What’s the vibe of this record? I feel it’s a very loving record and actually quite hopeful. I’m obviously talking about issues like faith or lack of faith [and] questioning a lot of obvious themes of general human existence. I think even the title sort of implies a state of being. Obviously I want people to find their own meaning in it but I think it reflects a fragile human emotion and existence and some of the complexities of being human and being bound to a body.

How did your 2006 collaboration with Boris and Sunn O))) contribute to your work on this album? It opened that part of my brain, neurologically, that made me completely unafraid creatively. The experience of going in and putting the vocals down on the Sunn thing was really positive and it gave me a lot of confidence in how to approach my record.

What’s been the most surprising thing you’ve learned being a musician? I've discovered I have so much more strength than I ever gave myself credit for. [And] love. I realise I have so much love to give that sometimes it’s a little painful. The reason I do music is really just to connect with people.

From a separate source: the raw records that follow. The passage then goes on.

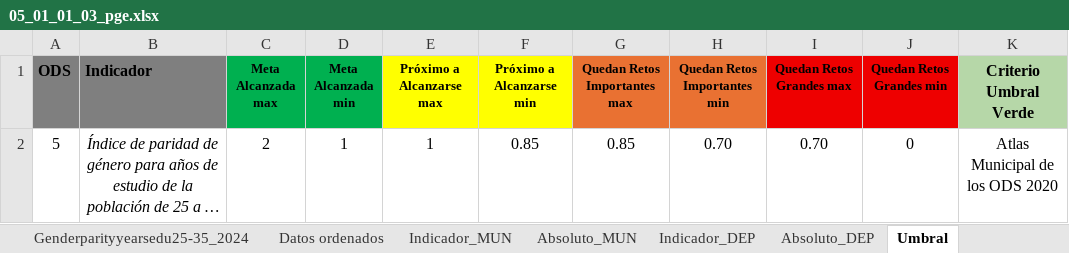
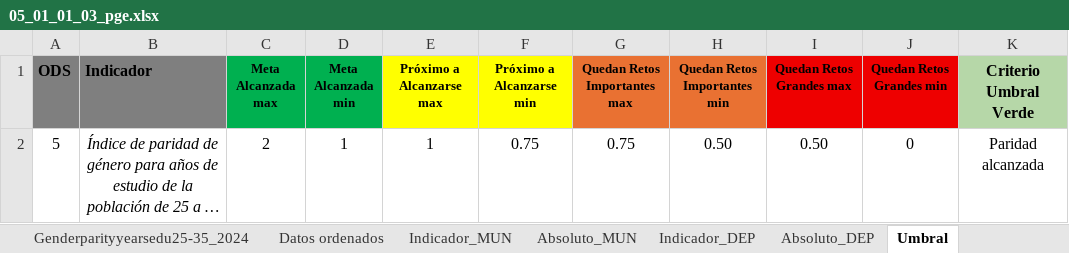
Before and after one commit to paolomachacab/atlas-ods-municipal, an Excel workbook: data/indicadores/05_01_01_03_pge.xlsx, sheet Umbral, drawn as a sheet; long unchanged cells end in …; values as stored, in another font and other column widths than the file's, no borders; charts and pictures not drawn; the diff names each change by its address in the sheet, - before the commit and + after, or states it on an @@ line.

```diff
--- a/data/indicadores/05_01_01_03_pge.xlsx (sheet Umbral)
+++ b/data/indicadores/05_01_01_03_pge.xlsx (sheet Umbral)
-F2 (Próximo a Alcanzarse min): 0.85
+F2 (Próximo a Alcanzarse min): 0.75
-G2 (Quedan Retos Importantes max): 0.85
+G2 (Quedan Retos Importantes max): 0.75
-H2 (Quedan Retos Importantes min): 0.70
+H2 (Quedan Retos Importantes min): 0.50
-I2 (Quedan Retos Grandes max): 0.70
+I2 (Quedan Retos Grandes max): 0.50
-K2 (Criterio Umbral Verde): Atlas Municipal de los ODS 2020
+K2 (Criterio Umbral Verde): Paridad alcanzada
```
Also changed, not shown: sheet Genderparityyearsedu25-35_2012, sheet Datos ordenados, sheet Indicador_MUN, sheet Indicador_DEP, data/indicadores/04_03_02_05_aem.xlsx, umbrales_color_annexed_19-06-2026.xlsx, 3 other files.
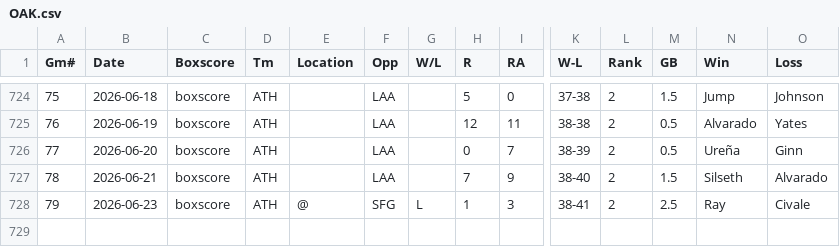
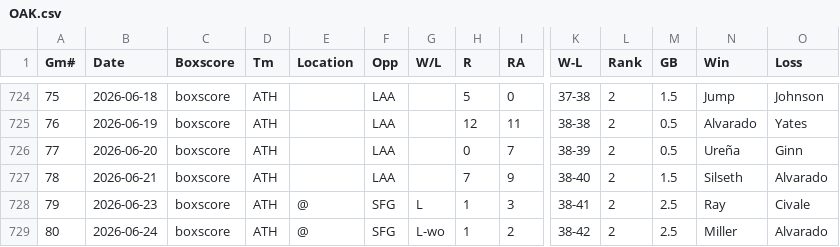
Before and after one commit to ironmanics/mlb-data, a CSV file: data/gamelogs/OAK.csv, drawn as a sheet; only a part is shown, gaps mark what is left out; rows hold the shown columns only; the diff names each change by its address in the sheet, - before the commit and + after, or states it on an @@ line.

Commit message:
Add 1 game(s) for OAK — 2026-06-25

```diff
--- a/data/gamelogs/OAK.csv
+++ b/data/gamelogs/OAK.csv
+row 729: 80 | 2026-06-24 | boxscore | ATH | @ | SFG | L-wo | 1 | 2 | 38-42 | 2 | 2.5 | Miller | Alvarado
```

I want to write good songs and be considered an important songwriter, but really it’s down to this amazing connection and giving love, and receiving it too. (Barsuk)